Thomas Rice provides an overview of behavioral economics in health in a recent article in Annual review of public health. More or less the same things we already know with some concrete messages. A good starting point for those that want to take first steps in this discipline. The summary:
People often make decisions in health care that are not in their best interest, ranging from failing to enroll in health insurance to which they are entitled, to engaging in extremely harmful behaviors. Traditional economic theory provides a limited tool kit for improving behavior because it assumes that people make decisions in a rational way, have the mental capacity to deal with huge amounts of information and choice, and have tastes endemic to them and not open to manipulation.

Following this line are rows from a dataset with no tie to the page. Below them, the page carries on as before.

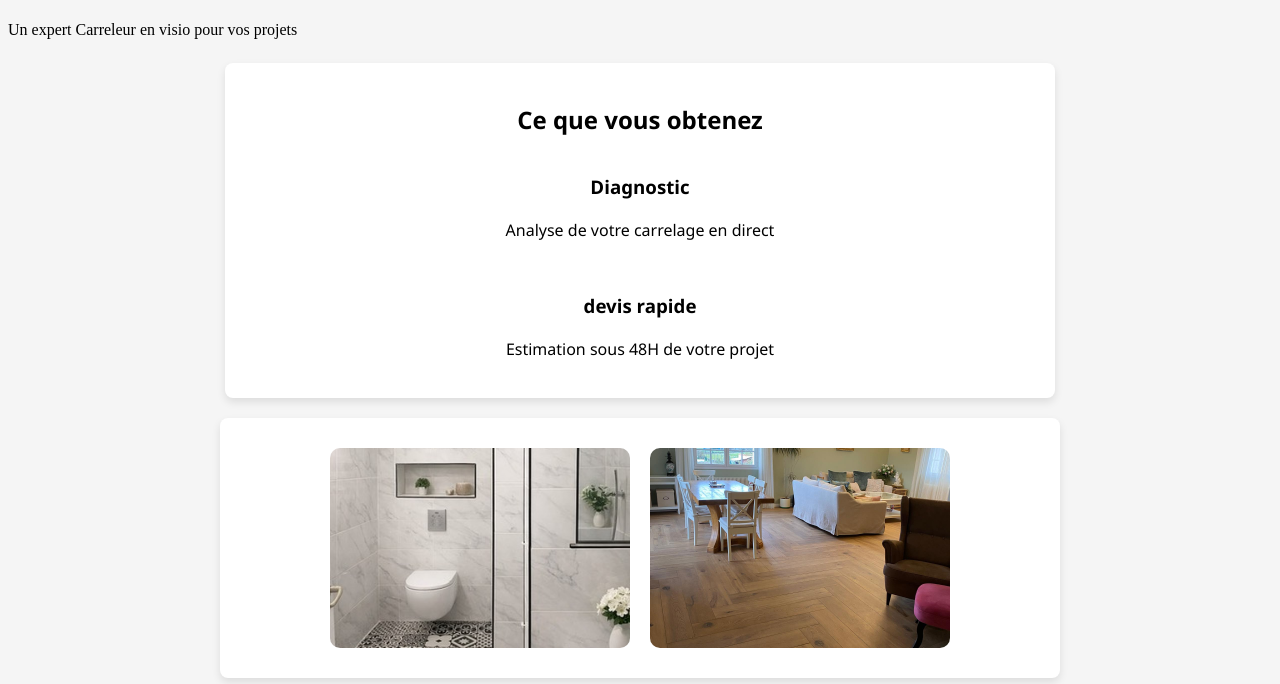
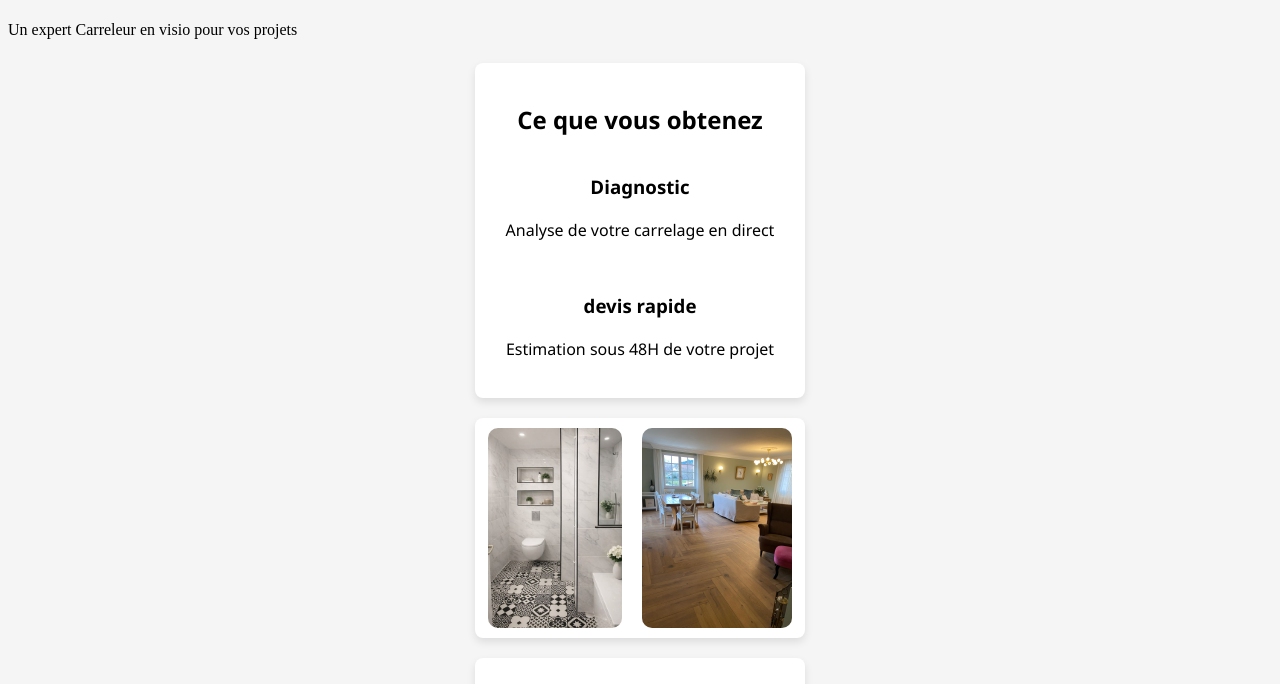
Before and after one commit to KYmaxi-png/maness63, a plain HTML site: page index.html in a window 1280 px wide. Shown: the part 48-732 px from the top of the page. Drawn offline with Linux system fonts and the light colour scheme.

Commit message:
Update style.css

```diff
--- a/style.css
+++ b/style.css
@@ -25,11 +25,11 @@ h1 {
 
 section {
   background-color: white;
-  padding: 30px 20px;
+  padding: 10px 15px;
   border-radius: 8px;
   font-family: 'Segoe UI', Tahoma, sans-serif; /* Police moderne et lisible */
   color: black ;
-  max-width: 800px;
+  max-width: 300px;
   margin: 20px auto; /* réduit fortement */
   box-shadow: 0 4px 8px rgba(0, 0, 0, 0.1); /* Ombre légère */
 }
```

Melding economics with psychology, behavioral economics acknowledges that people often do not act rationally in the economic sense. It therefore offers a potentially richer set of tools than provided by traditional economic theory to understand and influence behaviors
Right now behavioral economics is still a promise, let's wait until we can really apply it widely.
Thomas Rice says in this respect:
 With the exception of Kahneman & Tversky’s prospect theory, which was developed more than 30 years ago, there has been little in the way of bringing the various tools and policies of behavioral economics under one umbrella. As a result, most of the applications seem to be ad hoc. More development of an overarching theory could aid those interested in designing new interventions when it is clear that traditional economics remedies are insufficient
Regarding the book on Irrationality in Health Care, I haven't had the opportunity to have a look at it. I leave here the reference and 23 anomalies . Maybe in the book there is the answer to solve them.

PS. For those interested in an introductory course, on March 11th starts at Coursera:  A Beginner's Guide to Irrational Behavior